Dr K Market Direction Model
On decay factors, when do leveraged ETFs underperform and when do they outperform? To remove the bias, it seems better to short a normal leveraged ETF instead of just buying an inverse leveraged ETF.

A: For the VIX Volatility Model (VVM), 2x type ETFs such as UVXY or TVIX are subject to decay but backtested and real-time results show this does not play a material role in affecting the model's profits. This is because the model tends to only stay on UVXY for a typically a few days or less to capture upward swings in the ETF. Further, the VIX spiking signal which is a rare event, but can capture huge profits in a matter of a few days, is designed to stay in a position for typically a few days or less. Please see the BUY signals (which buy instruments such as UVXY) here: https://www.virtueofselfishinvesting.com/market-timing-results/dr-k-vix-volatility-model/0 

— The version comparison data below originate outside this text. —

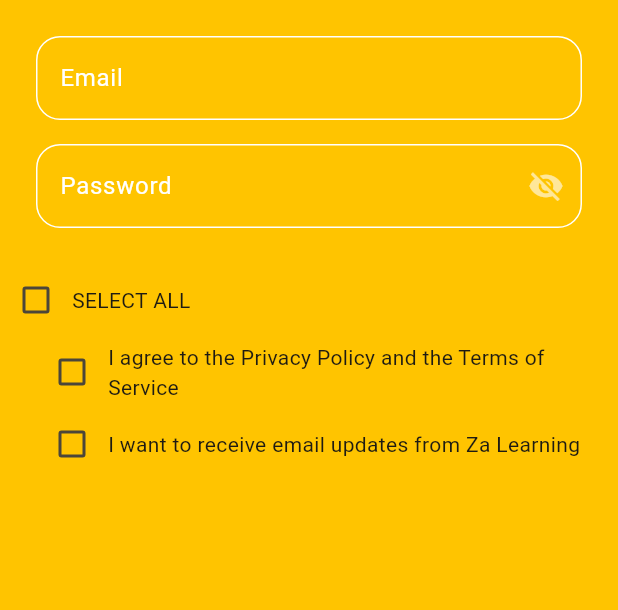
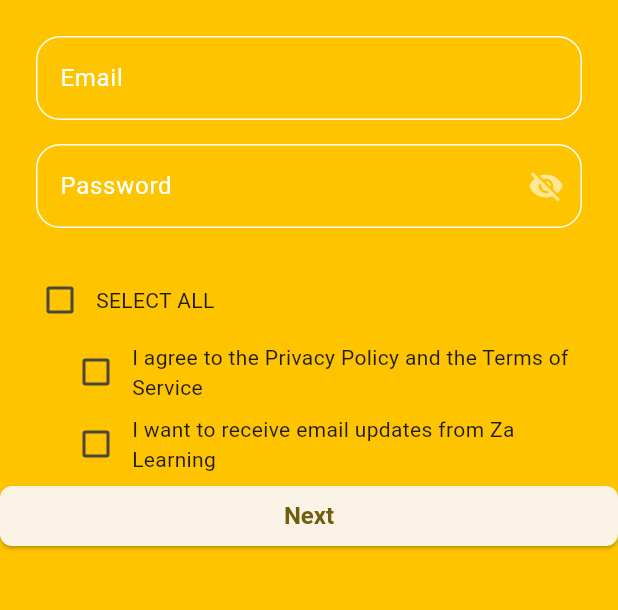
Before and after one commit to JoyObidife/za_phonics, a Flutter app: the SignupPage screen opened directly, on a phone screen of 412 x 824 dp, the part 429-1039 px from its top. Run offline on Flutter 3.47's test engine with Material 3 defaults, Android fonts, the phone set to English and light mode, and no system bars; our stand-ins replace flutter_animate.

Commit message:
up-date of 19th Nov

```diff
--- a/lib/pages/signup_page.dart
+++ b/lib/pages/signup_page.dart
@@ -1,16 +1,26 @@
 import 'package:flutter/material.dart';
 import 'package:za_phonics/widgets/custom_textfield.dart';
 import 'package:za_phonics/widgets/password_textfield.dart';
+import 'package:za_phonics/widgets/signup_section.dart';
+import 'package:za_phonics/widgets/type_of_user_selection_section.dart';
 
-class SignupPage extends StatelessWidget {
+class SignupPage extends StatefulWidget {
   const SignupPage({super.key});
 
+  @override
+  State<SignupPage> createState() => _SignupPageState();
+}
+
+class _SignupPageState extends State<SignupPage> {
+  var currentPageIndex = 0;
   @override
   Widget build(BuildContext context) {
     return Scaffold(
       backgroundColor: Theme.of(context).primaryColor,
       body: SafeArea(
         child: Column(
+          children: [
+            Column(
               crossAxisAlignment: CrossAxisAlignment.stretch,
 
               children: [
@@ -19,83 +29,26 @@ class SignupPage extends StatelessWidget {
                   width: 250,
                   height: 250,
                 ),
-            Text(
-              "Welcome to Za Phonics!",
-              style: Theme.of(
-                context,
-              ).textTheme.headlineMedium?.copyWith(fontWeight: FontWeight.bold),
-              textAlign: TextAlign.center,
+                if (currentPageIndex == 0) SignupSection(),
+                if (currentPageIndex == 1) TypeOfUserSelectionSection(),
+
+                ElevatedButton(
+                  style: ElevatedButton.styleFrom(
+                    fixedSize: Size.fromWidth(MediaQuery.sizeOf(context).width * 0.7),
                   ),
-            Padding(
-              padding: const EdgeInsets.all(24.0),
-              child: Column(
-                spacing: 16,
-                children: [
-                  CustomTextField(label: "Email"),
-                  PasswordTextfield(),
+                  onPressed: () {
+                    // increment current page index
+                    setState(() {
+                      currentPageIndex++;
+                    });
+                  },
+                  child: Text("Next"),
+                ),
               ],
             ),
-            ),
-            // for adding checkbox
-            AgreementWidget(),
           ],
         ),
       ),
     );
   }
 }
-
-class AgreementWidget extends StatelessWidget {
-  const AgreementWidget({
-    super.key,
-  });
-
-  @override
-  Widget build(BuildContext context) {
-    return Column(
-      children: [
-        Row(
-          children: [
-            Checkbox(
-              value: false,
-              onChanged: (value) {},
-              checkColor: Colors.white,
-              activeColor: Colors.white,
-              focusColor: Colors.white,
-            ),
-            Text("SELECT ALL"),
-          ],
-
-        ),
-
-        Padding(
-          padding: const EdgeInsets.only(left:24.0),
-          child: Column(children: [Row(
-            children: [
-              Checkbox(
-                value: false,
-                onChanged: (value) {},
-                checkColor: Colors.white,
-                activeColor: Colors.white,
-                focusColor: Colors.white,
-              ),
-              Expanded(child: Text("I agree to the Privacy Policy and the Terms of Service")),
-            ],
-            ),Row(
-            children: [
-              Checkbox(
-                value: false,
-                onChanged: (value) {},
-                checkColor: Colors.white,
-                activeColor: Colors.white,
-                focusColor: Colors.white,
-              ),
-              Expanded(child: Text("I want to receive email updates from Za Learning")),
-            ],
-
-          ),],),
-        )
-      ],
-    );
-  }
-}
--- /dev/null
+++ b/lib/widgets/signup_section.dart
@@ -0,0 +1,105 @@
+import 'package:flutter/material.dart';
+import 'package:za_phonics/widgets/custom_textfield.dart';
+import 'package:za_phonics/widgets/password_textfield.dart';
+
+class SignupSection extends StatelessWidget {
+  const SignupSection({super.key});
+
+  @override
+  Widget build(BuildContext context) {
+    return Column(
+      children: [
+        Text(
+          "Welcome to Za Phonics!",
+          style: Theme.of(
+            context,
+          ).textTheme.headlineMedium?.copyWith(fontWeight: FontWeight.bold),
+          textAlign: TextAlign.center,
+        ),
+        Padding(
+          padding: const EdgeInsets.all(24.0),
+          child: Column(
+            spacing: 16,
+            children: [
+              CustomTextField(label: "Email"),
+              PasswordTextfield(),
+            ],
+          ),
+        ),
+        // for adding checkbox
+        Padding(
+          padding: const EdgeInsets.symmetric(horizontal: 16),
+          child: AgreementWidget(),
+        ),
+
+
+      ],
+    );
+  }
+}
+
+class AgreementWidget extends StatelessWidget {
+  const AgreementWidget({super.key});
+
+  @override
+  Widget build(BuildContext context) {
+    return Column(
+      children: [
+        Row(
+          children: [
+            Checkbox(
+              value: false,
+              onChanged: (value) {},
+
+              checkColor: Colors.white,
+              activeColor: Colors.white,
+              focusColor: Colors.white,
+            ),
+            Text("SELECT ALL"),
+          ],
+        ),
+
+        Padding(
+          padding: const EdgeInsets.only(left: 24),
+
+          child: Column(
+            children: [
+              Row(
+                children: [
+                  Checkbox(
+                    value: false,
+                    onChanged: (value) {},
+                    checkColor: Colors.white,
+                    activeColor: Colors.white,
+                    focusColor: Colors.white,
+                  ),
+                  Expanded(
+                    child: Text(
+                      "I agree to the Privacy Policy and the Terms of Service",
+                    ),
+                  ),
+                ],
+              ),
+              Row(
+                children: [
+                  Checkbox(
+                    value: false,
+                    onChanged: (value) {},
+                    checkColor: Colors.white,
+                    activeColor: Colors.white,
+                    focusColor: Colors.white,
+                  ),
+                  Expanded(
+                    child: Text(
+                      "I want to receive email updates from Za Learning",
+                    ),
+                  ),
+                ],
+              ),
+            ],
+          ),
+        ),
+      ],
+    );
+  }
+}
```
Also changed, not shown: lib/widgets/type_of_user_selection_section.dart (added, +53 -0 lines). Lines whose indentation alone changed are shown as unchanged.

For the Market Direction Model, shorting a normal leveraged ETF instead of buying an inverse leveraged ETF removes the decay factor. On decay issues, please read:


As the article points out, decay works to your disadvantage with leveraged ETFs in volatile markets that go nowhere, but works to your advantage in strongly trending markets. For example, if you look at the NASDAQ 100 vs it's 3-times ETF TQQQ from the low of 8/27/10 to the high of 11/9/10, the NASDAQ 100 was up 25.9% while the TQQQ was up 97.3%, or nearly 4x the NASDAQ 100, instead of the 3x it should have been.

Since the model switches signals on average between 12 to 20 times a year and usually exits after the uptrend or downtrend reverses, decay should have only a small impact if any.

That said, some may wish to take the decay advantage/disadvantage out of the equation by shorting normal leveraged (2-times and 3-times) ETFs on a sell signal instead of buying inverse ETFs provided you can get the borrow. Be careful of high fees associated with shorting ETFs. In our experience, there are enough ETFs out there that can be borrowed with little to no fees.

Published: Sep 3 2010, Modified: Mar 24 2017